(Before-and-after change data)

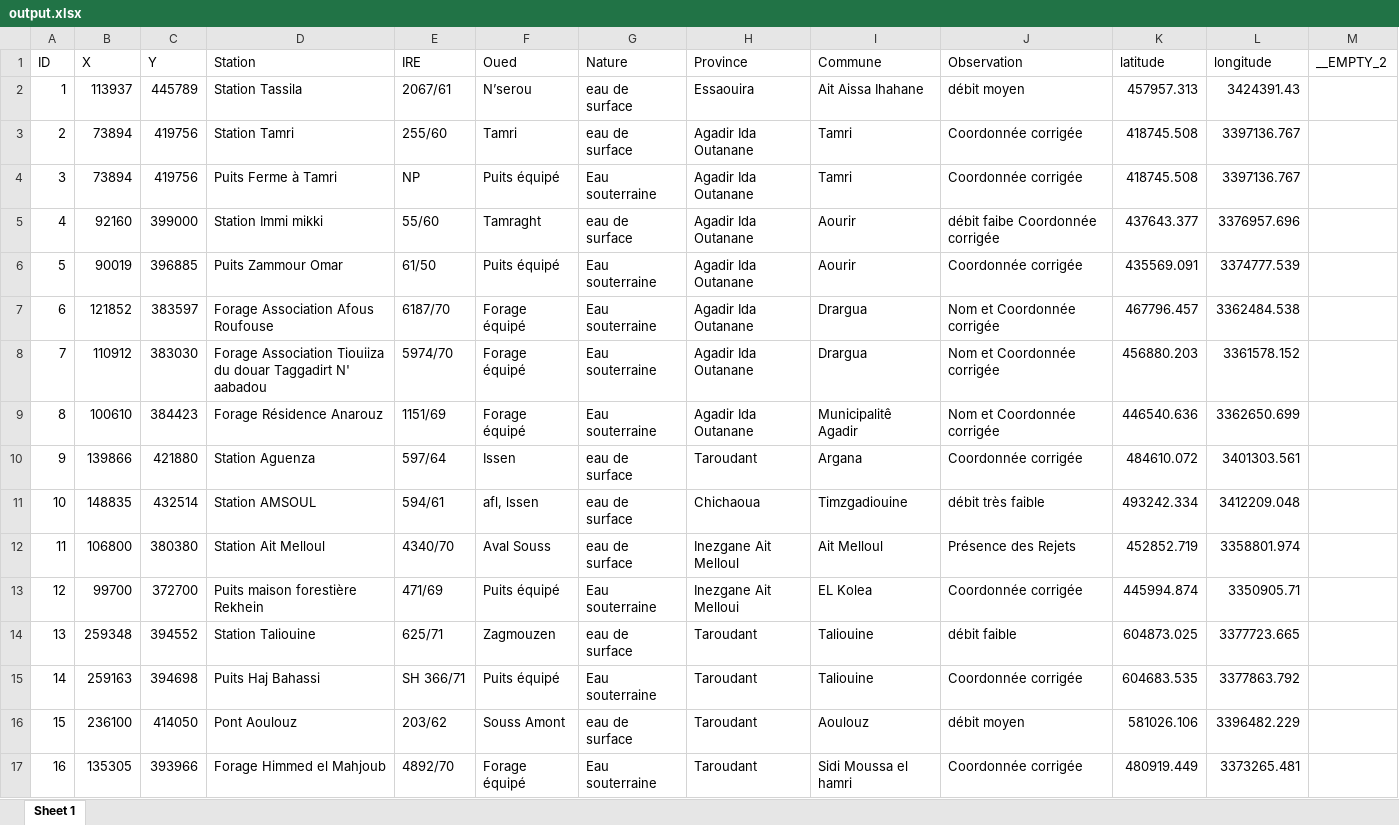
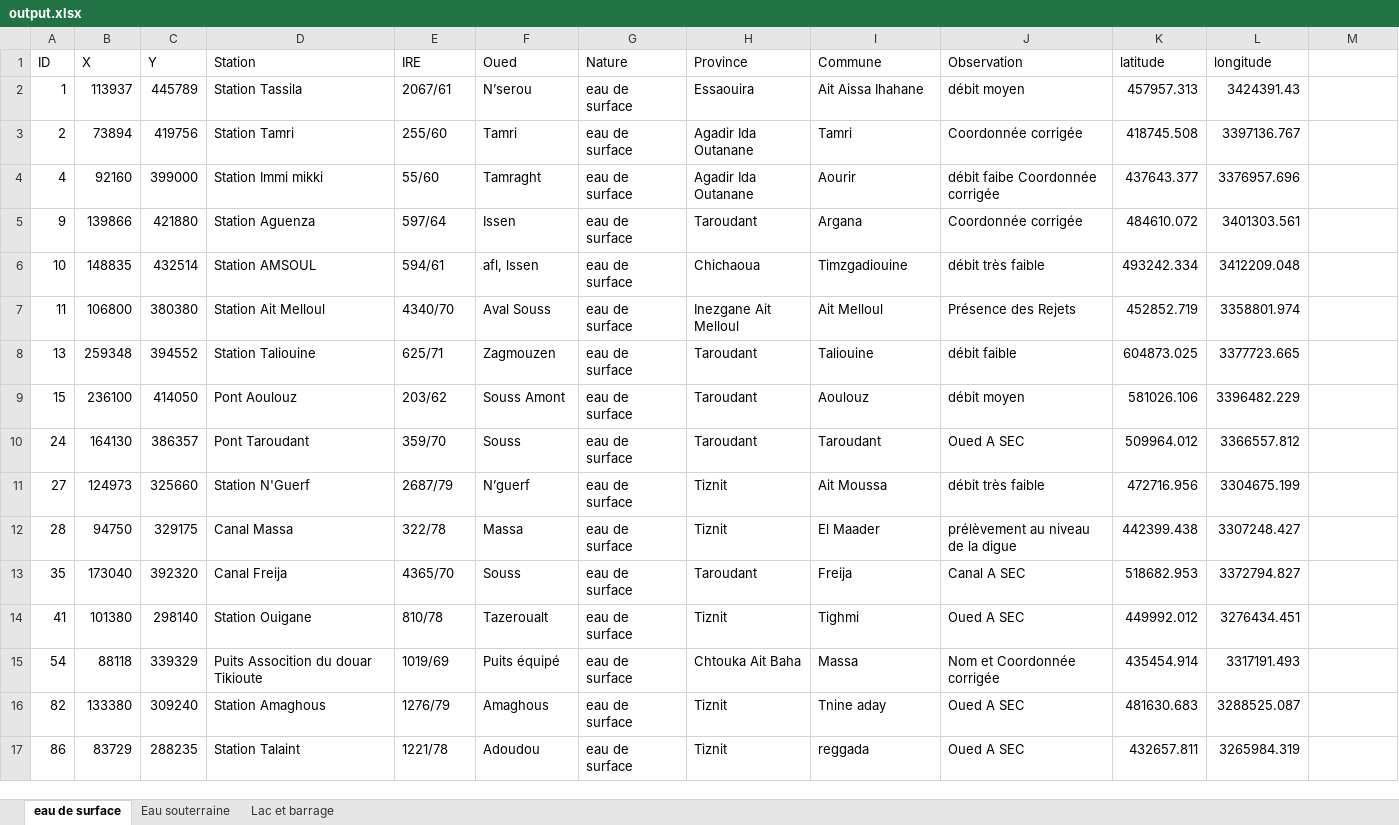
Before and after one commit to abdelkebir7Y/coordinates-converter, an Excel workbook: output.xlsx, sheet eau de surface, drawn as a sheet; only a part is shown; the shorter side is filled out with more unchanged rows; values as stored, in another font and other column widths than the file's, no borders; the diff covers the shown part only; the diff names each change by its address in the sheet, - before the commit and + after, or states it on an @@ line.

```diff
--- a/output.xlsx (sheet eau de surface)
+++ b/output.xlsx (sheet eau de surface)
-sheet tab: Sheet 1
+sheet tab: eau de surface
+sheet tab: Eau souterraine
+sheet tab: Lac et barrage
-M1: __EMPTY_2
+M1: (empty)
-row 4: 3 | 73894 | 419756 | Puits Ferme à Tamri | NP | Puits équipé | Eau souterraine | Agadir Ida Outanane | Tamri | Coordonnée corrigée | 418745.508 | 3397136.767
-row 6: 5 | 90019 | 396885 | Puits Zammour Omar | 61/50 | Puits équipé | Eau souterraine | Agadir Ida Outanane | Aourir | Coordonnée corrigée | 435569.091 | 3374777.539
-row 7: 6 | 121852 | 383597 | Forage Association Afous Roufouse | 6187/70 | Forage équipé | Eau souterraine | Agadir Ida Outanane | Drargua | Nom et Coordonnée corrigée | 467796.457 | 3362484.538
-row 8: 7 | 110912 | 383030 | Forage Association Tiouiiza du douar Taggadirt N' aabadou | 5974/70 | Forage équipé | Eau souterraine | Agadir Ida Outanane | Drargua | Nom et Coordonnée corrigée | 456880.203 | 3361578.152
-row 9: 8 | 100610 | 384423 | Forage Résidence Anarouz | 1151/69 | Forage équipé | Eau souterraine | Agadir Ida Outanane | Municipalitê Agadir | Nom et Coordonnée corrigée | 446540.636 | 3362650.699
-row 13: 12 | 99700 | 372700 | Puits maison forestière Rekhein | 471/69 | Puits équipé | Eau souterraine | Inezgane Ait Melloui | EL Kolea | Coordonnée corrigée | 445994.874 | 3350905.71
-row 15: 14 | 259163 | 394698 | Puits Haj Bahassi | SH 366/71 | Puits équipé | Eau souterraine | Taroudant | Taliouine | Coordonnée corrigée | 604683.535 | 3377863.792
-row 17: 16 | 135305 | 393966 | Forage Himmed el Mahjoub | 4892/70 | Forage équipé | Eau souterraine | Taroudant | Sidi Moussa el hamri | Coordonnée corrigée | 480919.449 | 3373265.481
```
Also changed, not shown: 73 removed rows elsewhere in this sheet, 2 other files.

Task goal:
The records above must be output exactly, except for their pictures.

Answer:
Before and after one commit to abdelkebir7Y/coordinates-converter, an Excel workbook: output.xlsx, sheet eau de surface, drawn as a sheet; only a part is shown; the shorter side is filled out with more unchanged rows; values as stored, in another font and other column widths than the file's, no borders; the diff covers the shown part only; the diff names each change by its address in the sheet, - before the commit and + after, or states it on an @@ line.

```diff
--- a/output.xlsx (sheet eau de surface)
+++ b/output.xlsx (sheet eau de surface)
-sheet tab: Sheet 1
+sheet tab: eau de surface
+sheet tab: Eau souterraine
+sheet tab: Lac et barrage
-M1: __EMPTY_2
+M1: (empty)
-row 4: 3 | 73894 | 419756 | Puits Ferme à Tamri | NP | Puits équipé | Eau souterraine | Agadir Ida Outanane | Tamri | Coordonnée corrigée | 418745.508 | 3397136.767
-row 6: 5 | 90019 | 396885 | Puits Zammour Omar | 61/50 | Puits équipé | Eau souterraine | Agadir Ida Outanane | Aourir | Coordonnée corrigée | 435569.091 | 3374777.539
-row 7: 6 | 121852 | 383597 | Forage Association Afous Roufouse | 6187/70 | Forage équipé | Eau souterraine | Agadir Ida Outanane | Drargua | Nom et Coordonnée corrigée | 467796.457 | 3362484.538
-row 8: 7 | 110912 | 383030 | Forage Association Tiouiiza du douar Taggadirt N' aabadou | 5974/70 | Forage équipé | Eau souterraine | Agadir Ida Outanane | Drargua | Nom et Coordonnée corrigée | 456880.203 | 3361578.152
-row 9: 8 | 100610 | 384423 | Forage Résidence Anarouz | 1151/69 | Forage équipé | Eau souterraine | Agadir Ida Outanane | Municipalitê Agadir | Nom et Coordonnée corrigée | 446540.636 | 3362650.699
-row 13: 12 | 99700 | 372700 | Puits maison forestière Rekhein | 471/69 | Puits équipé | Eau souterraine | Inezgane Ait Melloui | EL Kolea | Coordonnée corrigée | 445994.874 | 3350905.71
-row 15: 14 | 259163 | 394698 | Puits Haj Bahassi | SH 366/71 | Puits équipé | Eau souterraine | Taroudant | Taliouine | Coordonnée corrigée | 604683.535 | 3377863.792
-row 17: 16 | 135305 | 393966 | Forage Himmed el Mahjoub | 4892/70 | Forage équipé | Eau souterraine | Taroudant | Sidi Moussa el hamri | Coordonnée corrigée | 480919.449 | 3373265.481
```
Also changed, not shown: 73 removed rows elsewhere in this sheet, 2 other files.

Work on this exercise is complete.